Needless to add, from an individual standpoint, one must always sharpen and update one’s skills to stay relevant and employable. “Companies would want to hire and retain staff that has relevant skills. The onus is also on the staff to ensure this happens,” Bentley Williams, principal consultant, Bentley Williams Consulting said. Once, employees get this mindset, it is not about the company anymore, it is about using one’s own potential to the fullest and enjoying it. Whether you are working in a MNC, SME or even for yourself, it is about your own self, you want to grow it, not waste it.Organisations’ approach
Many organisations are investing heavily in training. Some organisations have impactful training or Learning and Development units set up. The biggest companies even have their own ‘academy’ or ‘university’. Not to forget, the government also has several schemes which businesses and individuals can tap to defray the cost of training. For example, the Singapore Service Star provides workshop and seminar training to retail establishments, F&B outlets and nightspots estimated to cost around S$4,400 per employee annually. Businesses are even able to tap this scheme to send their employees on subsidised overseas learning trips.

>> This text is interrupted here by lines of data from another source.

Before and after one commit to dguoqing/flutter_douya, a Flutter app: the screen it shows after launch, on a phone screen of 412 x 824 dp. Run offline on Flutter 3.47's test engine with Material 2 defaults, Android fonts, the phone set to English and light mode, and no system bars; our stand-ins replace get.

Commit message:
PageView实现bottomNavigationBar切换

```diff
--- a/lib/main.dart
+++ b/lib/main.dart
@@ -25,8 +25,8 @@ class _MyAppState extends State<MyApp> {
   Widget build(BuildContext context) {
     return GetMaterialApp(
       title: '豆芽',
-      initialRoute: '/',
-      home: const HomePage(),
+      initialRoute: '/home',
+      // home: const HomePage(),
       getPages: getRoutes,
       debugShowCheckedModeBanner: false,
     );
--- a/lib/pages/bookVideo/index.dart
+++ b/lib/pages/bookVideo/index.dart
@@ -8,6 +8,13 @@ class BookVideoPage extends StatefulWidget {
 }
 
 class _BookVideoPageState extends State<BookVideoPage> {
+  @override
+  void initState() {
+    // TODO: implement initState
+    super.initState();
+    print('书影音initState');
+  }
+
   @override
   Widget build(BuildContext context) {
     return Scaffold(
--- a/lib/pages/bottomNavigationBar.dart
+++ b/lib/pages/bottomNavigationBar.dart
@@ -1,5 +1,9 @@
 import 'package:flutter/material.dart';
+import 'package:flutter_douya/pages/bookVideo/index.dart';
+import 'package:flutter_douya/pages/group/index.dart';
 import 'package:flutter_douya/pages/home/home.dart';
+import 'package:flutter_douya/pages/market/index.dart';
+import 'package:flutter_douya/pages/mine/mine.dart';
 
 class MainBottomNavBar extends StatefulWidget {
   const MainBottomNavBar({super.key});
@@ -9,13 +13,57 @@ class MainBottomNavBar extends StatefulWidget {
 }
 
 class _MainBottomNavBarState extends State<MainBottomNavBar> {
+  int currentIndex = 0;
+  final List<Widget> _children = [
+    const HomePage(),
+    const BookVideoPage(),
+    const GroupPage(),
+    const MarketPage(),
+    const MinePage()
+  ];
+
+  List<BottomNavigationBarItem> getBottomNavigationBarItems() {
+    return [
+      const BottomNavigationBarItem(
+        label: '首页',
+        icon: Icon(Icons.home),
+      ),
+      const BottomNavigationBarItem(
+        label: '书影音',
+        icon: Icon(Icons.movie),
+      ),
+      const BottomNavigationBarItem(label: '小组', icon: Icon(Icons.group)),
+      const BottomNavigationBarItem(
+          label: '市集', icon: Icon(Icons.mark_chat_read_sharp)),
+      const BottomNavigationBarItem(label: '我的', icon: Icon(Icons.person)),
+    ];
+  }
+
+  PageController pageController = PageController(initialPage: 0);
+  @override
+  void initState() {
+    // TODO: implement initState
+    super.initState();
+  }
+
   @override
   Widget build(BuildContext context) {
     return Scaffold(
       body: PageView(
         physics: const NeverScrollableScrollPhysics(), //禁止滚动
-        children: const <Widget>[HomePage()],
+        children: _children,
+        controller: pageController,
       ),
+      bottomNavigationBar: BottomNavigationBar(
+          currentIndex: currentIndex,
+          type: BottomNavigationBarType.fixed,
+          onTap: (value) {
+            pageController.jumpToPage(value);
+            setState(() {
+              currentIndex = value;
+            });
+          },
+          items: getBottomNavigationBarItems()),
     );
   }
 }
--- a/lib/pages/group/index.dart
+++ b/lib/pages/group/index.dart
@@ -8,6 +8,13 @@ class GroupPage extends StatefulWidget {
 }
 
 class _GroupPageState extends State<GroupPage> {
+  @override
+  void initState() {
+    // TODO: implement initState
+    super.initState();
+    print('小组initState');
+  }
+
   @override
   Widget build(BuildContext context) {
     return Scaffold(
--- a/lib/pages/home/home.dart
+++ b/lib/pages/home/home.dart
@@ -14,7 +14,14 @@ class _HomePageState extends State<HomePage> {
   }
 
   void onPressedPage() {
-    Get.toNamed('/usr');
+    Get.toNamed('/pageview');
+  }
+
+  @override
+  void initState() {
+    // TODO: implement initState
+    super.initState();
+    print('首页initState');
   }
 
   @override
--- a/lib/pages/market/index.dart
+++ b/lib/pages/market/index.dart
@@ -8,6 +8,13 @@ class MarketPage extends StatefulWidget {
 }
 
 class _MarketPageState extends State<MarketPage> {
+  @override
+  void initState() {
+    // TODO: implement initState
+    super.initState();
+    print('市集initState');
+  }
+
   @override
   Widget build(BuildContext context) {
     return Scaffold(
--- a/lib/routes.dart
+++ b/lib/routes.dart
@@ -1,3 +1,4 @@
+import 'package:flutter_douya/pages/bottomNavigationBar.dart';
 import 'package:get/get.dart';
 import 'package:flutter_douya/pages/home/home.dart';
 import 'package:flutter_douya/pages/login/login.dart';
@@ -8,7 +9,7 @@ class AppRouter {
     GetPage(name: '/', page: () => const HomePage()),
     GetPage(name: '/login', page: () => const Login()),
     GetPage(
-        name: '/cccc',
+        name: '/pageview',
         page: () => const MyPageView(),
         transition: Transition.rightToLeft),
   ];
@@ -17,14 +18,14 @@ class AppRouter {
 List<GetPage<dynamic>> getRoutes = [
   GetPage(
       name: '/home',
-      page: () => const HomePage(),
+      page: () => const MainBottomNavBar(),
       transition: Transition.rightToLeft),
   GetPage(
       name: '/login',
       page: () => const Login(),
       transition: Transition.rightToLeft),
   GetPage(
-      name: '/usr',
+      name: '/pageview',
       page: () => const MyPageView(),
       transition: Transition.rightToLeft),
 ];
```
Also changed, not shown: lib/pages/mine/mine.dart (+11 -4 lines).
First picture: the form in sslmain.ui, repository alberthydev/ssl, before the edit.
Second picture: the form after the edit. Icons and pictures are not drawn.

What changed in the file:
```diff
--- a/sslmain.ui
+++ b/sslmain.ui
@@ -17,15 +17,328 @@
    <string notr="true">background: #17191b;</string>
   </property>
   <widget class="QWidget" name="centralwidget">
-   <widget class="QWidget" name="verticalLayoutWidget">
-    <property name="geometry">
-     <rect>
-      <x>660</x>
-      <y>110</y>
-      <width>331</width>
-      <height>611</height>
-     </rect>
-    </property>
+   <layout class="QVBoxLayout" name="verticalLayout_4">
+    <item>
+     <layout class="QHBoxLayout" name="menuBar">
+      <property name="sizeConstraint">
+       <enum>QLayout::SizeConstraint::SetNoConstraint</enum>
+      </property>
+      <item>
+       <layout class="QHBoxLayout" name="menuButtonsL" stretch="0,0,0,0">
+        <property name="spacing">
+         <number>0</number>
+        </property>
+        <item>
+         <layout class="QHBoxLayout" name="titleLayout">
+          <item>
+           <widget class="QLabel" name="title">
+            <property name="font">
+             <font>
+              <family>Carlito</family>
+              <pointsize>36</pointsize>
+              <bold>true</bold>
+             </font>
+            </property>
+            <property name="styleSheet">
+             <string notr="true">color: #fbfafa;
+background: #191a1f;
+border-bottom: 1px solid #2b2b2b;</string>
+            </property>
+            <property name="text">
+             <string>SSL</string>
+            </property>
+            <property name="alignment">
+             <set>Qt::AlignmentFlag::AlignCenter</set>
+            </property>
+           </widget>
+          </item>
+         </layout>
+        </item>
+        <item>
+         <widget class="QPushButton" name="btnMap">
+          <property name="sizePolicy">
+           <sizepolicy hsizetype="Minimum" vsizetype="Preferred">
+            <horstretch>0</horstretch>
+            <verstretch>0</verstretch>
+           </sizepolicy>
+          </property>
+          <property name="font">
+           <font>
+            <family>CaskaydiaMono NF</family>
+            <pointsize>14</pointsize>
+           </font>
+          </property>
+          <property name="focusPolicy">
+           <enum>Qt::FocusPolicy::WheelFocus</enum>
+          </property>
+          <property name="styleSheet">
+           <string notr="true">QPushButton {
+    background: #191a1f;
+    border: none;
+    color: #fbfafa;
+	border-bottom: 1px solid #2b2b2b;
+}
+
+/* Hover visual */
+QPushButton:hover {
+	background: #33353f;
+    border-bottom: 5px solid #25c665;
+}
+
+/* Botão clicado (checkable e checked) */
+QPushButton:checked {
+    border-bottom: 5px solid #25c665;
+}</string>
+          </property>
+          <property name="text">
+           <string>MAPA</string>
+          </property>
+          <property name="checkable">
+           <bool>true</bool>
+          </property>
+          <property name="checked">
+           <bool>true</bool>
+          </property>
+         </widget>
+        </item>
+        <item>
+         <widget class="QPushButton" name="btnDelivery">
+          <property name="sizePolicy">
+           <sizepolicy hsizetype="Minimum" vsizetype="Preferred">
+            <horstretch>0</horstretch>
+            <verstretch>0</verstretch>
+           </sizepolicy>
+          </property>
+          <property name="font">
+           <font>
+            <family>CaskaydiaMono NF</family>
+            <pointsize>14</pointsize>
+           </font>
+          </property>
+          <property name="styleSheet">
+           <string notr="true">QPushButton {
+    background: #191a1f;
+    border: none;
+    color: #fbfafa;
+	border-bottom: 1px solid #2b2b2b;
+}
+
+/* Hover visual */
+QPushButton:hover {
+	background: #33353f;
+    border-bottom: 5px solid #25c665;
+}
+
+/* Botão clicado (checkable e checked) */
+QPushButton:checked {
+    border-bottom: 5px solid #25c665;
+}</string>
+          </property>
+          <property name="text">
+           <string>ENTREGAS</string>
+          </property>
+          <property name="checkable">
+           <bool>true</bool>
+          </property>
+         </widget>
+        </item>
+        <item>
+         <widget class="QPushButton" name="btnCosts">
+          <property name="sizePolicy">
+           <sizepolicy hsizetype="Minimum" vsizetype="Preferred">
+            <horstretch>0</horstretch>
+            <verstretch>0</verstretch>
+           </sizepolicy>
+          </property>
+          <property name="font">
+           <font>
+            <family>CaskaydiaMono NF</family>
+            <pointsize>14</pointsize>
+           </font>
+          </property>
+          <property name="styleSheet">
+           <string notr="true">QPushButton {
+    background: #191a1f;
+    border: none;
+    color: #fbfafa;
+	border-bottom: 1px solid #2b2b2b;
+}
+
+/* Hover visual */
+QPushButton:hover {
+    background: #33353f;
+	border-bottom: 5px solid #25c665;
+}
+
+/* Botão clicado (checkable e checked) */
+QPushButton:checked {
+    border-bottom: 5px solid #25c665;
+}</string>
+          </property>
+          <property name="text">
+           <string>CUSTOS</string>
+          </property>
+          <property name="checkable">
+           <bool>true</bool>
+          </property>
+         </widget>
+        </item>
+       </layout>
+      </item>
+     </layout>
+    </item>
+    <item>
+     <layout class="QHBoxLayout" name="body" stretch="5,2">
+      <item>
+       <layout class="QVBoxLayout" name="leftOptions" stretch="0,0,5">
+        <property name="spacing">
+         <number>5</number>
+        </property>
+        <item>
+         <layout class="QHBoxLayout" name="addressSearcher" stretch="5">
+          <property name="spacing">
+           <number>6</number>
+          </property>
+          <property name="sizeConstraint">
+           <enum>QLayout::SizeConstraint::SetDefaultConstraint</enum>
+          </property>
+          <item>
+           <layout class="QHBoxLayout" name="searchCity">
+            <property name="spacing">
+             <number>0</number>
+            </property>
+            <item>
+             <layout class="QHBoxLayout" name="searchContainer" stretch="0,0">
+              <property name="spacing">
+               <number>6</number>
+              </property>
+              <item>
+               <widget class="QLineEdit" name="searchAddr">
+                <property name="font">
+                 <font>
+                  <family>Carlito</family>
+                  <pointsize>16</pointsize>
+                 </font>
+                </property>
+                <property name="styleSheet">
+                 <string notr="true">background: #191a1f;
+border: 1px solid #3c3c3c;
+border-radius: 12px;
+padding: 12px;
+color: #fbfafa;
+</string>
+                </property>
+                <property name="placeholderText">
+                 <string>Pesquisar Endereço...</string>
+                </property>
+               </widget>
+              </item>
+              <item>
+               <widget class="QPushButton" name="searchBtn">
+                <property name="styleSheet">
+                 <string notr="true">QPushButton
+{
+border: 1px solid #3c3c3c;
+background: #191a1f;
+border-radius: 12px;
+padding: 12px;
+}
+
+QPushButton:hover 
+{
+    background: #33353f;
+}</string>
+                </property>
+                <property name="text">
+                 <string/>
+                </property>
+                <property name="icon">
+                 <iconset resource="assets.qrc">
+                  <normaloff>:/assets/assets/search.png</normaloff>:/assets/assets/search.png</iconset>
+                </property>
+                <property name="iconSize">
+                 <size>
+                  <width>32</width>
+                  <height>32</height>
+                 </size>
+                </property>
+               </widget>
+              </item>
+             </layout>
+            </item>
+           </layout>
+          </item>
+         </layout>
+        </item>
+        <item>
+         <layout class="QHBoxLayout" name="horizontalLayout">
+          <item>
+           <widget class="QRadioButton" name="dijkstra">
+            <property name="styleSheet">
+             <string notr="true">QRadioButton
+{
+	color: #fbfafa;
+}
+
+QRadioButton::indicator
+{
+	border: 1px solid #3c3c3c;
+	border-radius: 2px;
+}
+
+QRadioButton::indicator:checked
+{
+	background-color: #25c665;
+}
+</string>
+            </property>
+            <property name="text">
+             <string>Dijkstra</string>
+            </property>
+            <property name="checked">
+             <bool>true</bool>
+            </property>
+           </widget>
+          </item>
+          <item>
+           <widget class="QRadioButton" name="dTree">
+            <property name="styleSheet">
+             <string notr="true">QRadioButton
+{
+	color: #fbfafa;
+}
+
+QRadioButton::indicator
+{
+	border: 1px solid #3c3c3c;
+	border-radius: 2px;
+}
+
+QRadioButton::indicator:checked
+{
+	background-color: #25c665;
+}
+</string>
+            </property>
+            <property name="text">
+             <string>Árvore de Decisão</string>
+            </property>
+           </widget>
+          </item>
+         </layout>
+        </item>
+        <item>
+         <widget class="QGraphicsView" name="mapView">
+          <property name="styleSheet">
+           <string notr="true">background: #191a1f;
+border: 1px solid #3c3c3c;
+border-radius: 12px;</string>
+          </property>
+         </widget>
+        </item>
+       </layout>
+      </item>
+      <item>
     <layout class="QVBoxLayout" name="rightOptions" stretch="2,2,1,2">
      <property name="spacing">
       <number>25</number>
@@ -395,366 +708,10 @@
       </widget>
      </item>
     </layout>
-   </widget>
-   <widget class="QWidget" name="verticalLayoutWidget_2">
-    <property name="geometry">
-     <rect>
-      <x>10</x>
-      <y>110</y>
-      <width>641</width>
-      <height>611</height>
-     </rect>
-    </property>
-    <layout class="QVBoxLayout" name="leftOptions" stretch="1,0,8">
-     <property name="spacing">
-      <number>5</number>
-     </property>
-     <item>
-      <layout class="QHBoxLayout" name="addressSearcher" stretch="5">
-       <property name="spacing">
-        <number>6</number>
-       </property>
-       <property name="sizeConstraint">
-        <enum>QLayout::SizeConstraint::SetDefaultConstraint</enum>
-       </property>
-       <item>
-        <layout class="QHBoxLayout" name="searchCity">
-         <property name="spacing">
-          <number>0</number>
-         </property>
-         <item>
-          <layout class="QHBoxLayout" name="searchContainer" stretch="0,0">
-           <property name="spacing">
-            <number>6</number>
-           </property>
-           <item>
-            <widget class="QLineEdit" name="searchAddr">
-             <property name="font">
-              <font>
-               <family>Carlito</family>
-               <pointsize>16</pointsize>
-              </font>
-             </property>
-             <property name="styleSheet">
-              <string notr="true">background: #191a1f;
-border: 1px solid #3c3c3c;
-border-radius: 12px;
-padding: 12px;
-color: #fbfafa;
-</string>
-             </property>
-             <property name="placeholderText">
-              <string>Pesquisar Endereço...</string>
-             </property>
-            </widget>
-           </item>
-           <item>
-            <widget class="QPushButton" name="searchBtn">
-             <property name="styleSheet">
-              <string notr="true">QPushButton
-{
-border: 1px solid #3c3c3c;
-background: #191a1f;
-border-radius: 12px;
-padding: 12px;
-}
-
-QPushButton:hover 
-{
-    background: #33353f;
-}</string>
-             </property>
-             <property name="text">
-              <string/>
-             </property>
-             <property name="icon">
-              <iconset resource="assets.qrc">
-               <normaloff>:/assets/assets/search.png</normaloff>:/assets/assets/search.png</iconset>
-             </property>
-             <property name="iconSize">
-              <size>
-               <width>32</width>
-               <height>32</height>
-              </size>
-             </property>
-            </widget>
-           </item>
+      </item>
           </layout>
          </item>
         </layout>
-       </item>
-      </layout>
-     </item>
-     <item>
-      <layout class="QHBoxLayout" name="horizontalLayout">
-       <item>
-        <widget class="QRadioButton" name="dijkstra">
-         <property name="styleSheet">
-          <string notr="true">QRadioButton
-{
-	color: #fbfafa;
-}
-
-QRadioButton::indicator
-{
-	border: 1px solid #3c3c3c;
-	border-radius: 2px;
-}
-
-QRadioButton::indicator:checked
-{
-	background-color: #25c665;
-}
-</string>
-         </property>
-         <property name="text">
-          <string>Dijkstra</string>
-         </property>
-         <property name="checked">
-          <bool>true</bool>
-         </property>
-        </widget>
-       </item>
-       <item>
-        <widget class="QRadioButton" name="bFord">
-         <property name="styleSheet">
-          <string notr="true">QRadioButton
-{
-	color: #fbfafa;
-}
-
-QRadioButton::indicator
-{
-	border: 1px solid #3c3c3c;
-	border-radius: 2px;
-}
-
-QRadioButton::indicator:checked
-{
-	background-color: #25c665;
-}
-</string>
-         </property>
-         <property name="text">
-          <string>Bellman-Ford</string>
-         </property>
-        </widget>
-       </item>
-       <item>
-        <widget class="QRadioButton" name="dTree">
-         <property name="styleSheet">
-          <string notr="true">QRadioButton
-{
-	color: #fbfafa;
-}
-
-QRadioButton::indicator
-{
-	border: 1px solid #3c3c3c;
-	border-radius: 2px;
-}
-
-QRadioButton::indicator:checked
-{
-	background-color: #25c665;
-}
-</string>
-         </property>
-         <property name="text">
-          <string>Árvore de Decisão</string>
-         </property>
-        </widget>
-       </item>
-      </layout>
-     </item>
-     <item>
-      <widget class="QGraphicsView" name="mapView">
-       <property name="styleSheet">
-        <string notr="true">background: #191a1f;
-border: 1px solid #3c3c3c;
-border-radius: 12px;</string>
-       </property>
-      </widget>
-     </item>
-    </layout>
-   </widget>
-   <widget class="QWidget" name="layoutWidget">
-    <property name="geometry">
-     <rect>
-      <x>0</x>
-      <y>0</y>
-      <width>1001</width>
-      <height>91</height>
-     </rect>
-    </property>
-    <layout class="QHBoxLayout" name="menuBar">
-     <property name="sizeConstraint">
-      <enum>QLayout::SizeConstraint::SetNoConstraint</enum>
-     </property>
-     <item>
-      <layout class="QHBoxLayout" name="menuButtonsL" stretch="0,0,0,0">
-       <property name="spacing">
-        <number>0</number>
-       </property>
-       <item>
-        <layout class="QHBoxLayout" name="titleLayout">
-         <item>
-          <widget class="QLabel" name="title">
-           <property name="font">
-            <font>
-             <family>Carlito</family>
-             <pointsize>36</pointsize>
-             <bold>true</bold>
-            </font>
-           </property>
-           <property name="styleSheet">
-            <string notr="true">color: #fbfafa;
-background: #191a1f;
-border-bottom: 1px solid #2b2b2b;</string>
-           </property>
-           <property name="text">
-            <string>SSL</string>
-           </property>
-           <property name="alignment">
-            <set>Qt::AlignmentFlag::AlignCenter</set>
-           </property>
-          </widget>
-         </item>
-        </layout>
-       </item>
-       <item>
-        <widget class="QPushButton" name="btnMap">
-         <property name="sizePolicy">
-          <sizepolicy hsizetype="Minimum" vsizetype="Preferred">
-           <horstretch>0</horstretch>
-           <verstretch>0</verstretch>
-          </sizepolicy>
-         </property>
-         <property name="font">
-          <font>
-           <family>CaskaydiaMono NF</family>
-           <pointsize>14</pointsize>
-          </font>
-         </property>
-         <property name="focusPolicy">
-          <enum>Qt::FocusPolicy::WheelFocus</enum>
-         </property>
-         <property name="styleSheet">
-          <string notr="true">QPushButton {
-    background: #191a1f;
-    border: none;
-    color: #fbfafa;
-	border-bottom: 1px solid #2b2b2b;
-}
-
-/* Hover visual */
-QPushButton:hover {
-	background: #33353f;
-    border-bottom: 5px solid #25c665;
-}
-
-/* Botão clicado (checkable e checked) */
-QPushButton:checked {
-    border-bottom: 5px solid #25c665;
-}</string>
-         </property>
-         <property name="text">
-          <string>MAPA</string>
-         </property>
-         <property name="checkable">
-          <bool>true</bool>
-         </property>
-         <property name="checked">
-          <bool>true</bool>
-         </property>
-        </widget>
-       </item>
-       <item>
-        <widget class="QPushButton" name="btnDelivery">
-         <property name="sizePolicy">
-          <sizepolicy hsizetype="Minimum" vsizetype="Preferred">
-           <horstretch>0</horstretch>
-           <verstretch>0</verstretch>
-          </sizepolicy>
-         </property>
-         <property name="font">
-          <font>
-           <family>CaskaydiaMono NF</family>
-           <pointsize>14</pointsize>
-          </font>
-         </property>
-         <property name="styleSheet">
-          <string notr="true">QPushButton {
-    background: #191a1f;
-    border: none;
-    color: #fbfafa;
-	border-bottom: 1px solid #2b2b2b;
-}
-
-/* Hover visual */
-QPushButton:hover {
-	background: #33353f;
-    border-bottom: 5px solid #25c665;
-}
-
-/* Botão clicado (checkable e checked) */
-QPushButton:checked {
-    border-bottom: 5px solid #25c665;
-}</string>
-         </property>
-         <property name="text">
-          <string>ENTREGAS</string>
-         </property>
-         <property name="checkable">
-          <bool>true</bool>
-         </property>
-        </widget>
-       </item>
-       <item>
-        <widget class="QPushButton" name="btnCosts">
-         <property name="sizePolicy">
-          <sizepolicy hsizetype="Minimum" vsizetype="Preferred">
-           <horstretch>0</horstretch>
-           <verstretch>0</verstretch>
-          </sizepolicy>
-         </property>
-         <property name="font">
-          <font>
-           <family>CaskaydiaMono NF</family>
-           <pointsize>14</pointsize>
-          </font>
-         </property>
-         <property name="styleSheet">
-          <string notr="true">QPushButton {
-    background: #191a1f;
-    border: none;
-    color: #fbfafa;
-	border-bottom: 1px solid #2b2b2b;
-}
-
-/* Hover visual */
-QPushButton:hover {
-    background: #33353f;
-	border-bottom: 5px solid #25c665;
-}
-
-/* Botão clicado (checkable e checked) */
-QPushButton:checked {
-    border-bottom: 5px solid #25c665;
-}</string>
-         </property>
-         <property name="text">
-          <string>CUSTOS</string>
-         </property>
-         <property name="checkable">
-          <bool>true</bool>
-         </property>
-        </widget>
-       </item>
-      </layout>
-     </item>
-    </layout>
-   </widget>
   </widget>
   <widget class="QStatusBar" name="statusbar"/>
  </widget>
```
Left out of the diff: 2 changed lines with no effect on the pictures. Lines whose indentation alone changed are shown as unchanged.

If you are doubtful about the benefits you might have after undergoing an upgrading programme, think again. “While we cannot discount the working experience and the performance components, employees who seek to upgrade themselves will stand a better chance of being more employable. Going for work-related training and networking sessions such as those organised by the Singapore Service Star helps to keep workers in tune with the latest trends and allows them to learn from some of the best in the industry,”Bentley attested.
And is it possible to upgrade your skills on an individual basis? Yes, there are numerous courses you can sign up for to upgrade various technical and soft skills. At the same time, there are many public run of courses offered by various institutions that staff can get their companies to sponsor.What’s behind the training masterplans?
Amidst all these initiatives, the Ministry of Manpower and Singapore Workforce Development Authority will develop two CET campuses in Paya Lebar and Jurong to serve as key focal points for skills upgrading. The campuses are expected to provide about a combined total of 150,000 training places annually. This further underscores Singapore’s continuing commitment to CET and its increasing importance in augmenting economic competitiveness as well as enhancing workers’ employability. For employers, it aims to enhance quality and productivity by helping workers acquire industry relevant skills and stay ahead of industry developments. For all Singaporeans, not only it will form the fundamentals of a lifelong learning system to help workers find your niches, seize opportunities in new growth areas and remain relevant and employable, it will also enable you, including rank-and-file workers and professionals, managers, executives and technicians (PMETs) to remain employable with new and better skills. With this thrust, nearly 80% of Singapore’s resident workforce will have at least a diploma qualification by 2020, compared to 36% in 2007.